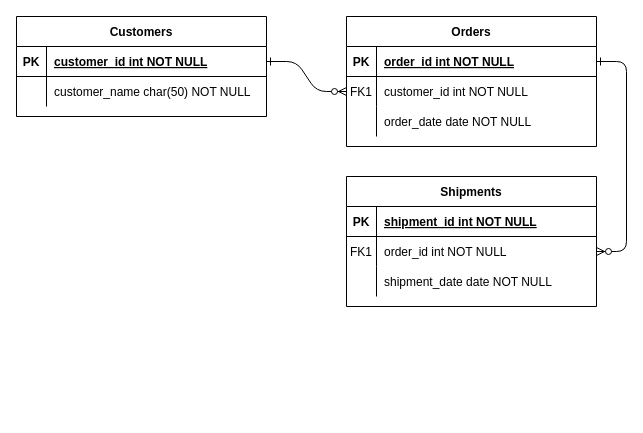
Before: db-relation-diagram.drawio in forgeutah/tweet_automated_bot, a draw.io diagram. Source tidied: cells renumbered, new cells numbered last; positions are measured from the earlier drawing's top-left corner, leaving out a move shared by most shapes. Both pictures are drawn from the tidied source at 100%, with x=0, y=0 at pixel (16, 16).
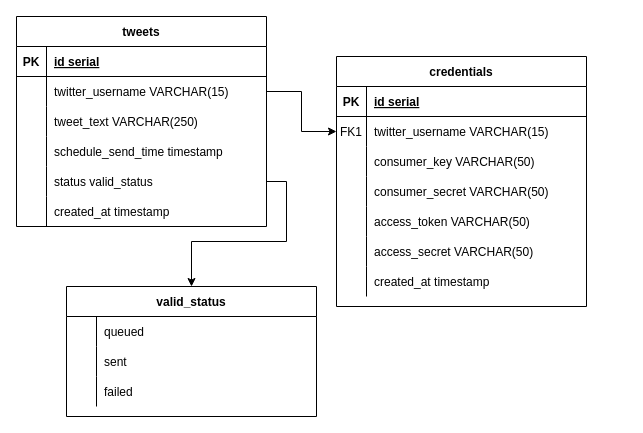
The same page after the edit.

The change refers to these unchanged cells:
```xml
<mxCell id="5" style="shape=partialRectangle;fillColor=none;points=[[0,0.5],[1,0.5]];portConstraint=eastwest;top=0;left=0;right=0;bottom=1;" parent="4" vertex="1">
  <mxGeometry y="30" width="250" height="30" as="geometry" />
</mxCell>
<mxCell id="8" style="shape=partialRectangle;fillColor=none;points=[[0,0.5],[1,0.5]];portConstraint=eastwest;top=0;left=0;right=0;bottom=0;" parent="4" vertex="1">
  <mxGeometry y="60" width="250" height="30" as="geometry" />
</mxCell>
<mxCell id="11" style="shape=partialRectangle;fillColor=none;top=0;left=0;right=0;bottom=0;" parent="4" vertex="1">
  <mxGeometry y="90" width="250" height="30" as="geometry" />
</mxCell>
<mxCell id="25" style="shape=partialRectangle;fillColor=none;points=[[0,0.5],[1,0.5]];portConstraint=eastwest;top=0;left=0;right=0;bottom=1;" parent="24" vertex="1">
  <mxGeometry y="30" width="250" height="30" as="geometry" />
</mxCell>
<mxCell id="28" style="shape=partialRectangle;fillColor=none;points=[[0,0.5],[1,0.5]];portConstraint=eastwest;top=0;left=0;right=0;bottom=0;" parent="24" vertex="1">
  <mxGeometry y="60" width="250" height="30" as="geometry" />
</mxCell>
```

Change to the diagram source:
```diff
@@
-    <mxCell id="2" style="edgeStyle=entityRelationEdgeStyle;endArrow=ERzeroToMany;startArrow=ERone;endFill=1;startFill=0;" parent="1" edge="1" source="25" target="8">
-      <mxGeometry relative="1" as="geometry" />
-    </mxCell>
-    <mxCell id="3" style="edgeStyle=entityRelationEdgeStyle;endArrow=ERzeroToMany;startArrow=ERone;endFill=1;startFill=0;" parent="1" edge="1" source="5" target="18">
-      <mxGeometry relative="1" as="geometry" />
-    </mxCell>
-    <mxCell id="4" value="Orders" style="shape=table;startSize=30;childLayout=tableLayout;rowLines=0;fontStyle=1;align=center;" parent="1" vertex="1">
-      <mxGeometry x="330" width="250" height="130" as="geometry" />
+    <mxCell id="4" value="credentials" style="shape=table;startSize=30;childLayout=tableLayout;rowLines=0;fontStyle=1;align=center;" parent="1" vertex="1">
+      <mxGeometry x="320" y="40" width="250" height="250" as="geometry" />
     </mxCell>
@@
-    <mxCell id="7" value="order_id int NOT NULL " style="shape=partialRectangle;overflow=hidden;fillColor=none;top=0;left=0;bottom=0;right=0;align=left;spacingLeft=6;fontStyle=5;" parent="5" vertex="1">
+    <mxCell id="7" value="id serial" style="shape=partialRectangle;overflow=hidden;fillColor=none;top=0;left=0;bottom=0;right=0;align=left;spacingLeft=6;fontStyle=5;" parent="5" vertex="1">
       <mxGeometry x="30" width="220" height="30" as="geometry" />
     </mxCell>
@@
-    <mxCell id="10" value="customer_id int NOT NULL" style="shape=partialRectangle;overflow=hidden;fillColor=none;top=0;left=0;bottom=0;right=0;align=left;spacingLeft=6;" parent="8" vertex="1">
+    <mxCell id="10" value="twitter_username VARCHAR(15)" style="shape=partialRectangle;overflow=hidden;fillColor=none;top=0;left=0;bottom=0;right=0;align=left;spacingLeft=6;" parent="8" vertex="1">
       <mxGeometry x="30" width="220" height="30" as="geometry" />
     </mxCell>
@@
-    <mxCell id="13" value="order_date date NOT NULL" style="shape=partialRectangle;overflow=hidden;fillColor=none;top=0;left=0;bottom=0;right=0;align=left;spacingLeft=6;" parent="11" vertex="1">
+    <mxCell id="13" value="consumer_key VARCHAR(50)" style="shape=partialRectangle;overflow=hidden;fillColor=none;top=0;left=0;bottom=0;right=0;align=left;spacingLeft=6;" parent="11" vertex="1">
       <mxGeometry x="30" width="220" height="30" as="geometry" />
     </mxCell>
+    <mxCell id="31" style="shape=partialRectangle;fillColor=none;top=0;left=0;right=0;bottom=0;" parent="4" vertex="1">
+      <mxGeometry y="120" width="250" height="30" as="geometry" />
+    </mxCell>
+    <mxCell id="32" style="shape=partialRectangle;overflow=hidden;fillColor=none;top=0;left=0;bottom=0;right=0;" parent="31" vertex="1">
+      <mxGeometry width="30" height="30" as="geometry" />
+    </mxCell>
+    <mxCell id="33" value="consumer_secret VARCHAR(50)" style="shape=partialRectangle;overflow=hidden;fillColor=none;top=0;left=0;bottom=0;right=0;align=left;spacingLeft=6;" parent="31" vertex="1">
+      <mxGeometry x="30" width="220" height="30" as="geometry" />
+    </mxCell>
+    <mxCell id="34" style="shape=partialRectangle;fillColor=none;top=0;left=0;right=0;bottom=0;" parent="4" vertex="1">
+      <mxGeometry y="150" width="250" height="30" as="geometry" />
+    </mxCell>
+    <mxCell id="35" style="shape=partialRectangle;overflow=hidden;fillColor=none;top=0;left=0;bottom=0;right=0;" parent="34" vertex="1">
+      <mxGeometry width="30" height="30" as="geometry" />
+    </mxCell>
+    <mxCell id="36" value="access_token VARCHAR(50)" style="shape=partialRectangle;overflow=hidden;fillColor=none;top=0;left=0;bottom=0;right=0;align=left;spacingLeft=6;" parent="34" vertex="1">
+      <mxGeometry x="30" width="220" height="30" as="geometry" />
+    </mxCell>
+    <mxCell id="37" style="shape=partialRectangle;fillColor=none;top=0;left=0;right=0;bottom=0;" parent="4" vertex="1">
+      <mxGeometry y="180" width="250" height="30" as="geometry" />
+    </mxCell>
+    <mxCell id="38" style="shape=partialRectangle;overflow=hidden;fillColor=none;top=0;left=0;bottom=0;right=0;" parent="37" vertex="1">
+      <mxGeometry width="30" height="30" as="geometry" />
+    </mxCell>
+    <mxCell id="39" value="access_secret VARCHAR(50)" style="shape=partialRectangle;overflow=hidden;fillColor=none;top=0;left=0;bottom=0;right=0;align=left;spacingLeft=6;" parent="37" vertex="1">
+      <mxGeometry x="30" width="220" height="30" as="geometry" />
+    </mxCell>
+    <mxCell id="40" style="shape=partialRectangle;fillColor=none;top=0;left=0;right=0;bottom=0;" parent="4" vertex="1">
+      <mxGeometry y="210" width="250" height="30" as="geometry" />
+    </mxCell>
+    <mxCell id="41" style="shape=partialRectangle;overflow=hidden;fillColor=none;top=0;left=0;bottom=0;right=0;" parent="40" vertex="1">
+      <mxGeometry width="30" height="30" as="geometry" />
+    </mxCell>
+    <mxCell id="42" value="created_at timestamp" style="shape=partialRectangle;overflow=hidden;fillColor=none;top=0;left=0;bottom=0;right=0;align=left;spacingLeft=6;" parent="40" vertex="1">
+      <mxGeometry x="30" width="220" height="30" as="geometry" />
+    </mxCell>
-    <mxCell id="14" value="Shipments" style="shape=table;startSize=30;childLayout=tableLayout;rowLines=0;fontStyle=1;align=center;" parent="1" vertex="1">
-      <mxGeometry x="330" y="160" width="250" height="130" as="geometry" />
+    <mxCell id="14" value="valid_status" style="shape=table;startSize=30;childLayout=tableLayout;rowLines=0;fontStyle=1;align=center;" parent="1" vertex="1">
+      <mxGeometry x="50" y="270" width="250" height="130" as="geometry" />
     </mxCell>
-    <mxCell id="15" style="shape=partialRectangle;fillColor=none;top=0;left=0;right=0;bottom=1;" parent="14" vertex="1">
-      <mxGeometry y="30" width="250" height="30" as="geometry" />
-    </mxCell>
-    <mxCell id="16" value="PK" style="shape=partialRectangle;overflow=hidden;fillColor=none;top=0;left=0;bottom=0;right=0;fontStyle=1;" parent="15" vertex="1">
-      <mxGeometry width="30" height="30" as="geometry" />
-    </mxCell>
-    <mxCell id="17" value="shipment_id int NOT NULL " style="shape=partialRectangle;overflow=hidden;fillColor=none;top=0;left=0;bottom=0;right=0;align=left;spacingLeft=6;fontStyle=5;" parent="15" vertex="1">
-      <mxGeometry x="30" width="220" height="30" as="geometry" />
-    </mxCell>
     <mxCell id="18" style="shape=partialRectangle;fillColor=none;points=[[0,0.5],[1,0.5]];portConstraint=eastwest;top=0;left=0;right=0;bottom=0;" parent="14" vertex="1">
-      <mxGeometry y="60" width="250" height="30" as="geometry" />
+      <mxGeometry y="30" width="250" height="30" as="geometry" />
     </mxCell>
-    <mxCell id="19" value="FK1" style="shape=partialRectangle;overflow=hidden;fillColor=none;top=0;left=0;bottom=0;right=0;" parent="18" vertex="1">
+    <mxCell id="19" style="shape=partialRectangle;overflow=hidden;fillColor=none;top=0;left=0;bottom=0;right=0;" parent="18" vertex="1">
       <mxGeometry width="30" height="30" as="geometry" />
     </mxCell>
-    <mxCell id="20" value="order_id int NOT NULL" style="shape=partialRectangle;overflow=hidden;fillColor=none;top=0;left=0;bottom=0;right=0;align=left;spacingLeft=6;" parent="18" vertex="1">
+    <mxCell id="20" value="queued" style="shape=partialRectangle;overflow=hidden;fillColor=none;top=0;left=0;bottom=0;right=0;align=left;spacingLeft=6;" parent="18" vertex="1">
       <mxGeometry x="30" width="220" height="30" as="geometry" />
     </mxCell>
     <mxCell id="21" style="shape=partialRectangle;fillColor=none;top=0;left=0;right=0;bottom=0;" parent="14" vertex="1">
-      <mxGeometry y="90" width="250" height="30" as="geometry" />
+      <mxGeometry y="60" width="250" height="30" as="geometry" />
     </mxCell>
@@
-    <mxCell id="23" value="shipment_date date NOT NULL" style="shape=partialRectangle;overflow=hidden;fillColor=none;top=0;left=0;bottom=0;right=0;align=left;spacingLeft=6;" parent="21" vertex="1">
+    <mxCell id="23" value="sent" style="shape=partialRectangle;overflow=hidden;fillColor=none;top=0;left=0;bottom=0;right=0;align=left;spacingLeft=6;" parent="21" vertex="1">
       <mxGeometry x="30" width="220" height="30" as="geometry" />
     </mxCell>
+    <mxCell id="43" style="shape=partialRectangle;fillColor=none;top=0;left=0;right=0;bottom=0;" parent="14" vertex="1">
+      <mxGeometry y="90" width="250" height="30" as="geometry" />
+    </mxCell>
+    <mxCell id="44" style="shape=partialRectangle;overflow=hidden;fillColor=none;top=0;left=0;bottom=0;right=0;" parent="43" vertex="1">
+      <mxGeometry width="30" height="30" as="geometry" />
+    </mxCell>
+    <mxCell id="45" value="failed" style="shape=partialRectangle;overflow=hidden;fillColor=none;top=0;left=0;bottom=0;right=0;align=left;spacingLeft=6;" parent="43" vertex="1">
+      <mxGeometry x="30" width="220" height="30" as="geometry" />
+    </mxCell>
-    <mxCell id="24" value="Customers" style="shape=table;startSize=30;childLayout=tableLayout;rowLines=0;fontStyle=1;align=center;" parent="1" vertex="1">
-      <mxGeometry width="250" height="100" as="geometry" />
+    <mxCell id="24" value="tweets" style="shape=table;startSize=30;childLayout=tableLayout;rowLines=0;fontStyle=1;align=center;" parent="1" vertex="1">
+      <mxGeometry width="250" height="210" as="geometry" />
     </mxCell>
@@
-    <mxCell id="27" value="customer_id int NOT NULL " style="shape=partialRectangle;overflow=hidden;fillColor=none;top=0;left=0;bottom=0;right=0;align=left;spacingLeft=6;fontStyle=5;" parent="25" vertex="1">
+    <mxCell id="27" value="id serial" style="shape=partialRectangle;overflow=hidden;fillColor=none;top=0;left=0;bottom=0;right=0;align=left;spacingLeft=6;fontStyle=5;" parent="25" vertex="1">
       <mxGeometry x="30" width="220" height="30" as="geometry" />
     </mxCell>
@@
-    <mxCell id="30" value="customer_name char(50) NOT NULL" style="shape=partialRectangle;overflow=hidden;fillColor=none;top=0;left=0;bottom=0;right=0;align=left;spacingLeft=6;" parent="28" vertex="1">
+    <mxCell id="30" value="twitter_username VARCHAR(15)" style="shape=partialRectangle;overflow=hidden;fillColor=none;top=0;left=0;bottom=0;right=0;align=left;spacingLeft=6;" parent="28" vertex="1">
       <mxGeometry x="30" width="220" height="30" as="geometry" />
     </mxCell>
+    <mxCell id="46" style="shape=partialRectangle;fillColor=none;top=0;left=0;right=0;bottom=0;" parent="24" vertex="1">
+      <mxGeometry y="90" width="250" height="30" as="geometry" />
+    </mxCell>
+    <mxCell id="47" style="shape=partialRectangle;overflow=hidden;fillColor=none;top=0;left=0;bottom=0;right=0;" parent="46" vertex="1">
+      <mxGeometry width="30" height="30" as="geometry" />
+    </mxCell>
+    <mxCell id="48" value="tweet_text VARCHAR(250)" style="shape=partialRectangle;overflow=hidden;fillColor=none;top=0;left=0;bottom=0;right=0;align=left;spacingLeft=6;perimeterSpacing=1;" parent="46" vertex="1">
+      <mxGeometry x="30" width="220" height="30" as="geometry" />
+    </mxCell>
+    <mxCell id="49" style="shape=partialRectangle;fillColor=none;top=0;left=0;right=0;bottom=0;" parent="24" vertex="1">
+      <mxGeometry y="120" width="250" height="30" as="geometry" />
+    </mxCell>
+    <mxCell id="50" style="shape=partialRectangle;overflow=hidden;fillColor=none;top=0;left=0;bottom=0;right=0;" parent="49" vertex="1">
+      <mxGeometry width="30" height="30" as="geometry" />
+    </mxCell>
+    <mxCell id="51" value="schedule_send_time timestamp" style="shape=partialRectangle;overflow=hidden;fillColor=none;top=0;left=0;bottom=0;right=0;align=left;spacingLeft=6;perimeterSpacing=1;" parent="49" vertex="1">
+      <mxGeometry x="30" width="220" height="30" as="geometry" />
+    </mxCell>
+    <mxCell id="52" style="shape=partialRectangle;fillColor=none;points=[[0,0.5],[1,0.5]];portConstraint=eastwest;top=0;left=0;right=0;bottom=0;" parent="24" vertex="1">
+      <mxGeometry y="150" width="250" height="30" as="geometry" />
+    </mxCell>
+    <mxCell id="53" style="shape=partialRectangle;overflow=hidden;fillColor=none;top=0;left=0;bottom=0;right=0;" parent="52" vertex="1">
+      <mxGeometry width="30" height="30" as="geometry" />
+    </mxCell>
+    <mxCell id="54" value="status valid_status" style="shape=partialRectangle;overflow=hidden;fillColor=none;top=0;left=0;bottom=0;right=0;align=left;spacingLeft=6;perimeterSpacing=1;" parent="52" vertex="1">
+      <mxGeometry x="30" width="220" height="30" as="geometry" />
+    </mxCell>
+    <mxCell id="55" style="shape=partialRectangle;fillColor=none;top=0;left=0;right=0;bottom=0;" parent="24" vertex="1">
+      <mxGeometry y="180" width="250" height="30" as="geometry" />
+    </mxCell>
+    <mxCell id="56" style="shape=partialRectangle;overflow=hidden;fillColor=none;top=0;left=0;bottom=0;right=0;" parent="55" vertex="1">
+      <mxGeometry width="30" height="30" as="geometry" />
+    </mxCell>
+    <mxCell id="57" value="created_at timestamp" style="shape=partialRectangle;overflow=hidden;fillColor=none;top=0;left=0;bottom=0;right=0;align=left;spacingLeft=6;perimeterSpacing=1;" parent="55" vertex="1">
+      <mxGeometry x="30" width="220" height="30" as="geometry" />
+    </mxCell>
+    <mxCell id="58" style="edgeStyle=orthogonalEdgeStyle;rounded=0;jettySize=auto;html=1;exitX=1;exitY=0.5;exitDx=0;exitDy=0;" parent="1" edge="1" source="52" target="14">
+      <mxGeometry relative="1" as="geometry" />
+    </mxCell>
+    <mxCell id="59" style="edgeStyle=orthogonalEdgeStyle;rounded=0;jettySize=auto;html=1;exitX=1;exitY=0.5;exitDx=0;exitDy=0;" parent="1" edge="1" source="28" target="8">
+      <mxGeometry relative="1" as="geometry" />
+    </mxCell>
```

+---+

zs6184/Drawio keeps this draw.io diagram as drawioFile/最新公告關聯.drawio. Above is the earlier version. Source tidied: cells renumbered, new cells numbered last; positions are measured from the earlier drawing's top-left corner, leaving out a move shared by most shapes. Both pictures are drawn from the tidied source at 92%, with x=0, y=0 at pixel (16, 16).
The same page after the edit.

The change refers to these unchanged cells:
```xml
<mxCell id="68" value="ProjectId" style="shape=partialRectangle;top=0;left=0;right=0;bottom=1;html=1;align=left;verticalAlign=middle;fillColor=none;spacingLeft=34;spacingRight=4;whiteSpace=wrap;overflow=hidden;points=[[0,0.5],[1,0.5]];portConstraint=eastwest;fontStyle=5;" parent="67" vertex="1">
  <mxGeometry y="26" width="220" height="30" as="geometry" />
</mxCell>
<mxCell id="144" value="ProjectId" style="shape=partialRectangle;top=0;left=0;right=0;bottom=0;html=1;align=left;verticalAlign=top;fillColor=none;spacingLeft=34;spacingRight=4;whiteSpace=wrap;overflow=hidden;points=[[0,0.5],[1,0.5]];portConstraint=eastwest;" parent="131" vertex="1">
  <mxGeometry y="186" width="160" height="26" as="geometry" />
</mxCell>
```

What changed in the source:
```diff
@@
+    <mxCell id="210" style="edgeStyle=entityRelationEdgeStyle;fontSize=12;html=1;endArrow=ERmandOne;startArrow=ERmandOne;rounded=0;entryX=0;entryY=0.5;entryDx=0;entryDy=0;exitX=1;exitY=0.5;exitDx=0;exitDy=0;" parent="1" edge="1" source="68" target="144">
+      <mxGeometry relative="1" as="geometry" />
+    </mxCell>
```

+---+

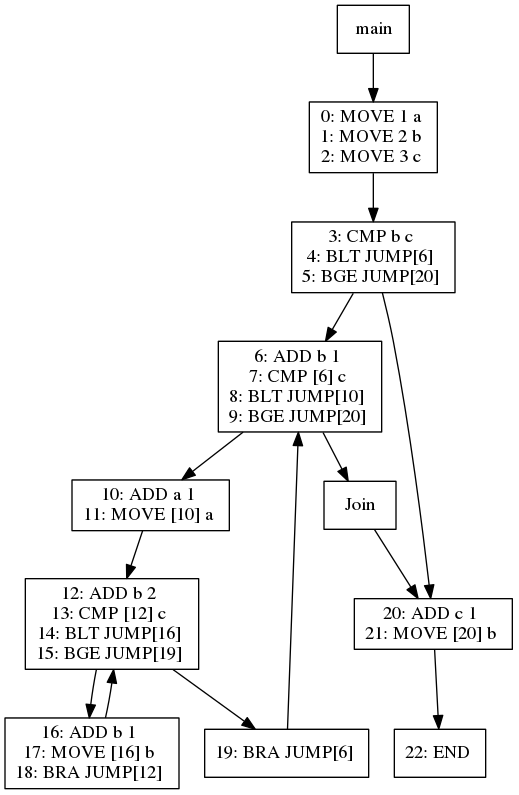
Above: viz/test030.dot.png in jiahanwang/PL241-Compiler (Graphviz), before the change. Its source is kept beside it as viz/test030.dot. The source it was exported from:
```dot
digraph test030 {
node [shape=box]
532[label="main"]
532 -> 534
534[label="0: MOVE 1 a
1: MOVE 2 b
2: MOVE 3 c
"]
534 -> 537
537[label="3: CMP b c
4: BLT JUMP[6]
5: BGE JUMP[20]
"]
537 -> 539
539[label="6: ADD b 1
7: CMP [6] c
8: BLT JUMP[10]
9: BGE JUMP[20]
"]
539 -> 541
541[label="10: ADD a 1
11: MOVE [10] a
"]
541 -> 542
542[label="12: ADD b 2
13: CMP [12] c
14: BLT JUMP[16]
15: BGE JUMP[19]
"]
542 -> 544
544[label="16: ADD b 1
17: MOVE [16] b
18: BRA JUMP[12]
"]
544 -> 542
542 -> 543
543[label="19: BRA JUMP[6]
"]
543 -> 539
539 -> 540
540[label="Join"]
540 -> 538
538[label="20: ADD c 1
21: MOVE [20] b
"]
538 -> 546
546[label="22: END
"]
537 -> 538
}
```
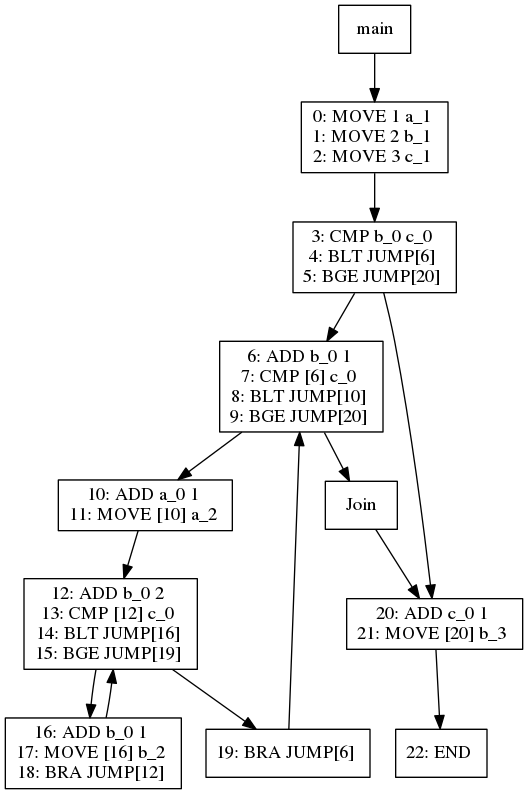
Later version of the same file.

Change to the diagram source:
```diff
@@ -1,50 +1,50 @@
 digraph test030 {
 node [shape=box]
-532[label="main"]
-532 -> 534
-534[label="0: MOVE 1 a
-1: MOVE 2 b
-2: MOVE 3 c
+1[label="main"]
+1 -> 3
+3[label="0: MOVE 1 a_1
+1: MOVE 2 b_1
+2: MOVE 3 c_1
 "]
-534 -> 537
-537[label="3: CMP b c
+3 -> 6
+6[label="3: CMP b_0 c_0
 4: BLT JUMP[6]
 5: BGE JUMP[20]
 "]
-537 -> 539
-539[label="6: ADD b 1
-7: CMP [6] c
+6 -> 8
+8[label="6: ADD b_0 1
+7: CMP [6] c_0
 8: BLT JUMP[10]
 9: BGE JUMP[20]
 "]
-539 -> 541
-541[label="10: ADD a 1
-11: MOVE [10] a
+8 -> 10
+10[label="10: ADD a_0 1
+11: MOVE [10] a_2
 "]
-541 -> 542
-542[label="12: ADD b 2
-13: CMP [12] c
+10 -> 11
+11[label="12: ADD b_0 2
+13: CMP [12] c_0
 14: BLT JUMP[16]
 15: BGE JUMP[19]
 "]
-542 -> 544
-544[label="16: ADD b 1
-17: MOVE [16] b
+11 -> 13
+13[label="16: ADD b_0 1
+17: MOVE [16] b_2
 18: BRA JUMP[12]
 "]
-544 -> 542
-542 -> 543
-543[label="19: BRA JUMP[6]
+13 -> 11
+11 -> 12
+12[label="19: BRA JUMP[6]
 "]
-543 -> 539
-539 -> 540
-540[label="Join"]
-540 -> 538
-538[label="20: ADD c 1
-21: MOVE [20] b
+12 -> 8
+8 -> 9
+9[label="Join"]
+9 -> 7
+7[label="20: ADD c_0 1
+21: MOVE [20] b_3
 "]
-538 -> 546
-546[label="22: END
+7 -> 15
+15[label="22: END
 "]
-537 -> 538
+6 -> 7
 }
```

+---+

## Aim of the task
Looking at the data above, show all lines where the word "main" occurs.

## Reply to the task
532[label="main"]
-532[label="main"]
+1[label="main"]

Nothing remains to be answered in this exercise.